A traditional infill home is coming to a new split lot on NE 75th Ave. The new house is located between E Burnside and NE Glisan, at 342 NE 75th Ave.
The new single-family residence is being built on a new lot, split from 352 NE 75th Ave. That existing house is currently for sale and includes an easement for the driveway. The driveway runs along the south side of the building and ends in a parking pad in the back of the house. Part of the driveway is on 342 NE 75th Ave’s property.
The new house will be 20 feet wide at the front, with the majority of the first floor being taken up by a sing car garage. The front door leads to a long hallway. To the left of the hallway are the stairs up to the second story and a coat closest. Just pass the hallway there is an open kitchen to the right and a half bathroom to the left.
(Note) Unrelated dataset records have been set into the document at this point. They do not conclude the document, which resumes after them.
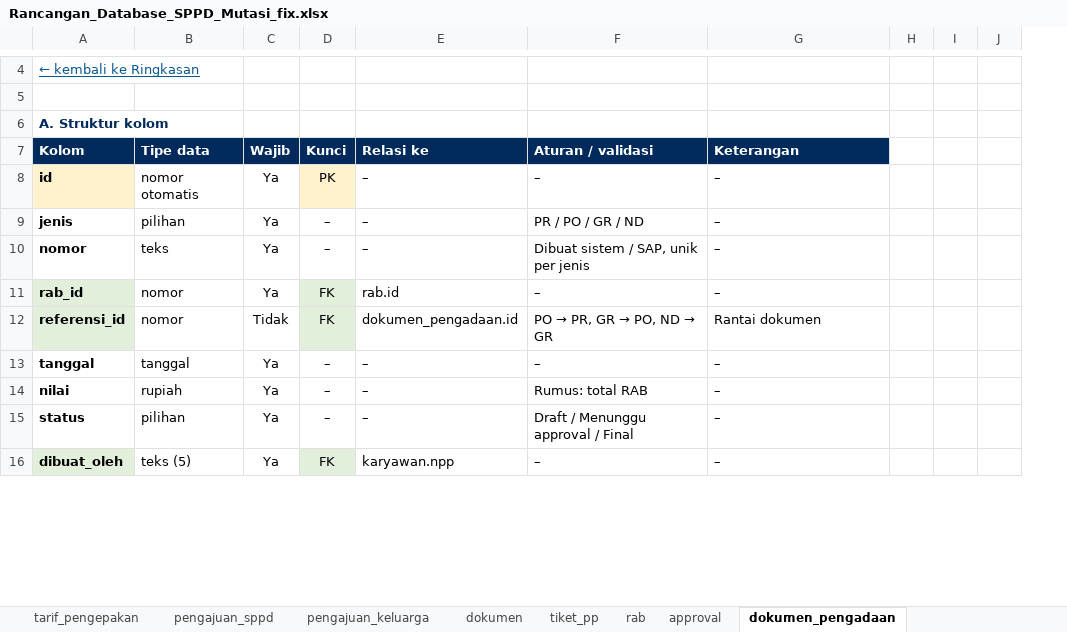
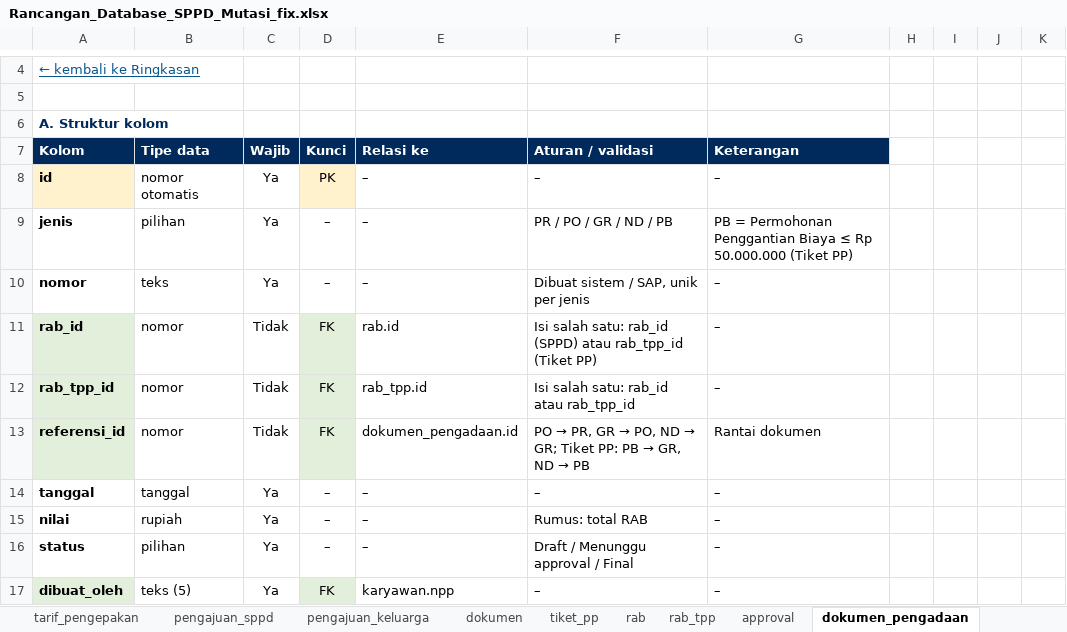
Before and after one commit to adriansyahnajwan/SPPD-MUTASI-PROTOTYPE, an Excel workbook: Rancangan_Database_SPPD_Mutasi_fix.xlsx, sheet dokumen_pengadaan, drawn as a sheet; only a part is shown, gaps mark what is left out; values as stored, in another font and other column widths than the file's, no borders; addresses are those after the commit; the diff names each change by its address in the sheet, - before the commit and + after, or states it on an @@ line.

```diff
--- a/Rancangan_Database_SPPD_Mutasi_fix.xlsx (sheet dokumen_pengadaan)
+++ b/Rancangan_Database_SPPD_Mutasi_fix.xlsx (sheet dokumen_pengadaan)
+sheet tab: rab_tpp
+column K, empty
-F9 (Aturan / validasi): PR / PO / GR / ND
+F9 (Aturan / validasi): PR / PO / GR / ND / PB
-G9 (Keterangan): –
+G9 (Keterangan): PB = Permohonan Penggantian Biaya ≤ Rp 50.000.000 (Tiket PP)
-C11 (Wajib): Ya
+C11 (Wajib): Tidak
-F11 (Aturan / validasi): –
+F11 (Aturan / validasi): Isi salah satu: rab_id (SPPD) atau rab_tpp_id (Tiket PP)
+row 12: rab_tpp_id | nomor | Tidak | FK | rab_tpp.id | Isi salah satu: rab_id atau rab_tpp_id | –
@@ F13 (Aturan / validasi): PO → PR, GR → PO, ND → GR → PO → PR, GR → PO, ND → GR; Tiket PP: PB → GR, ND → PB @@
```
Also changed, not shown: sheet tiket_pp, sheet Relasi, sheet checklist_kelengkapan, sheet Ringkasan, 4 other files.
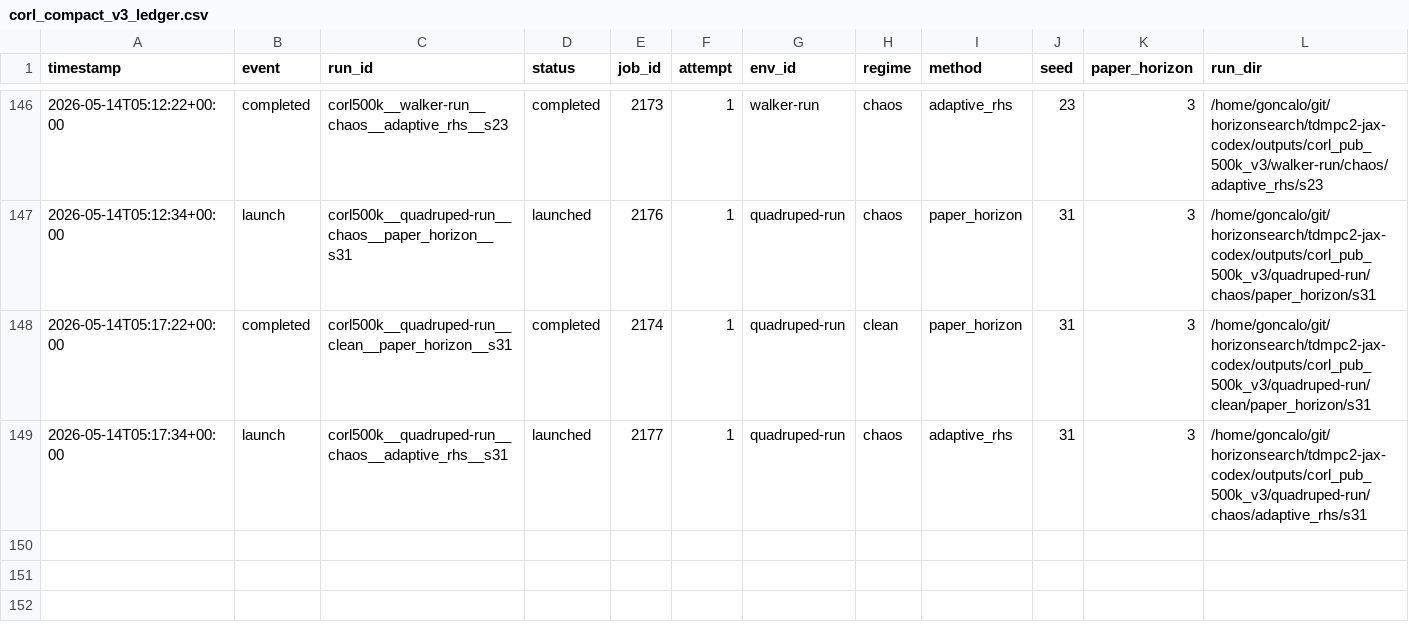
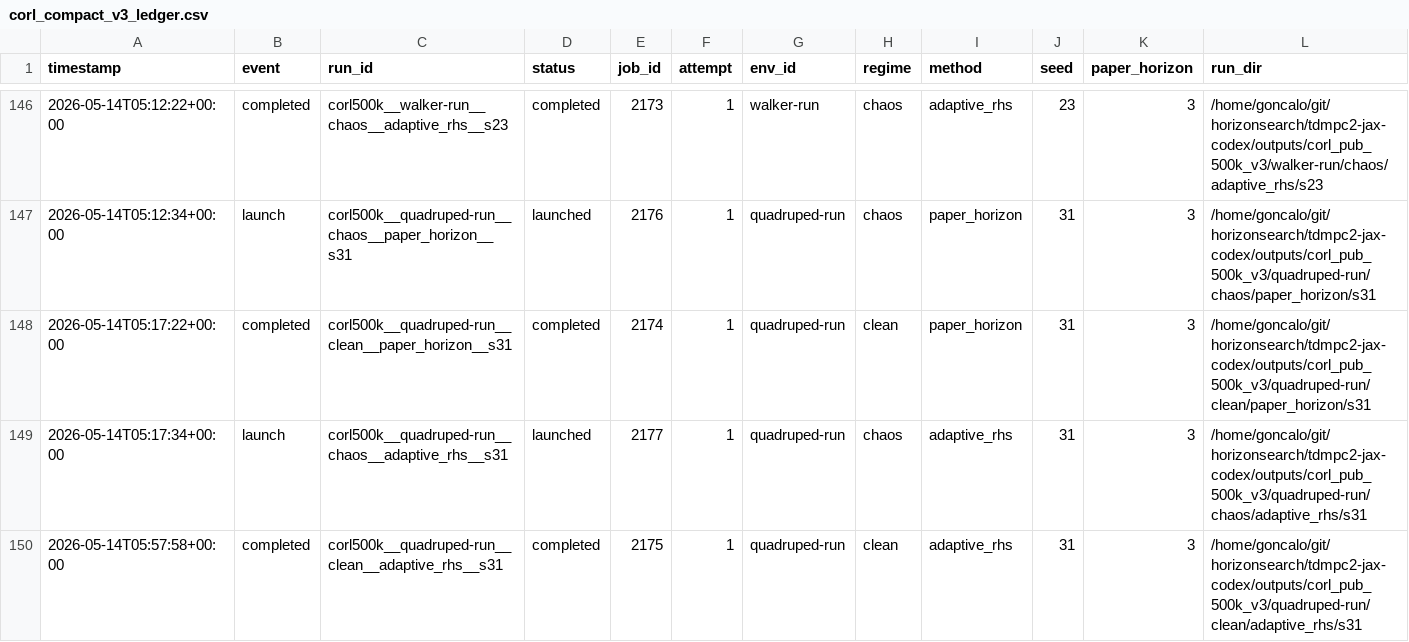
Before and after one commit to gguiomar/tdmpc2-jax, a CSV file: experiments/corl_compact_v3_ledger.csv, drawn as a sheet; only a part is shown, gaps mark what is left out; rows hold the shown columns only; the diff names each change by its address in the sheet, - before the commit and + after, or states it on an @@ line.

Commit message:
Steward update: record terminal job results

```diff
--- a/experiments/corl_compact_v3_ledger.csv
+++ b/experiments/corl_compact_v3_ledger.csv
+row 150: 2026-05-14T05:57:58+00:00 | completed | corl500k__quadruped-run__clean__adaptive_rhs__s31 | completed | 2175 | 1 | quadruped-run | clean | adaptive_rhs | 31 | 3 | /home/goncalo/git/horizonsearch/tdmpc2-jax-codex/outputs/corl_pub_500k_v3/quadruped-run/clean/adaptive_rhs/s31
```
At the back of the first floor are a great room and dining room combination. The dining room pushes out to the south with two large windows. This feature adds another foot to the width. The southeast corner of the first floor is notched, to provide a four and a half foot by seven and a half foot covered patio. The great room features a direct vent fireplace, on the north wall.
At the top landing of the second floor stairs, is a doublewide laundry closet. The front of the second floor has the master bedroom with a walk-in closet and a three quarters master bathroom. Centered on the south side of the second floor is the full bathroom, to be shared by two standard bedrooms. Those bedrooms evenly split the back half of the second floor.
The primary roof has its ridge line span the short width of the building. A smaller front-facing gable roof covers the master bedroom and garage, which both project five feet forward from the house. This roof orientation is becoming more common with skinny houses. Compared to the ridge line running the length of the building and all gable ends facing the street.
Rotating the roof peek 90 degrees, creates a taller center point in the attic. That added space is being used to house the water heater and furnace. Most often those units would be located in the garage. There is a tankless water heater wall mounted in the garage. It is most likely dedicated to first floor use.
This new house should fit comfortably between its neighbors. It is not too skinny, nor is it a radical design that will look out of place. The one missed opportunity comes from the driveway easement. If only that could have been shared between both houses. That would have facilitated the garage placement in the back of the house. Design where the front of the house can be more active, allows the house to contribute to the neighborhood character. An important feature particularly as density increases.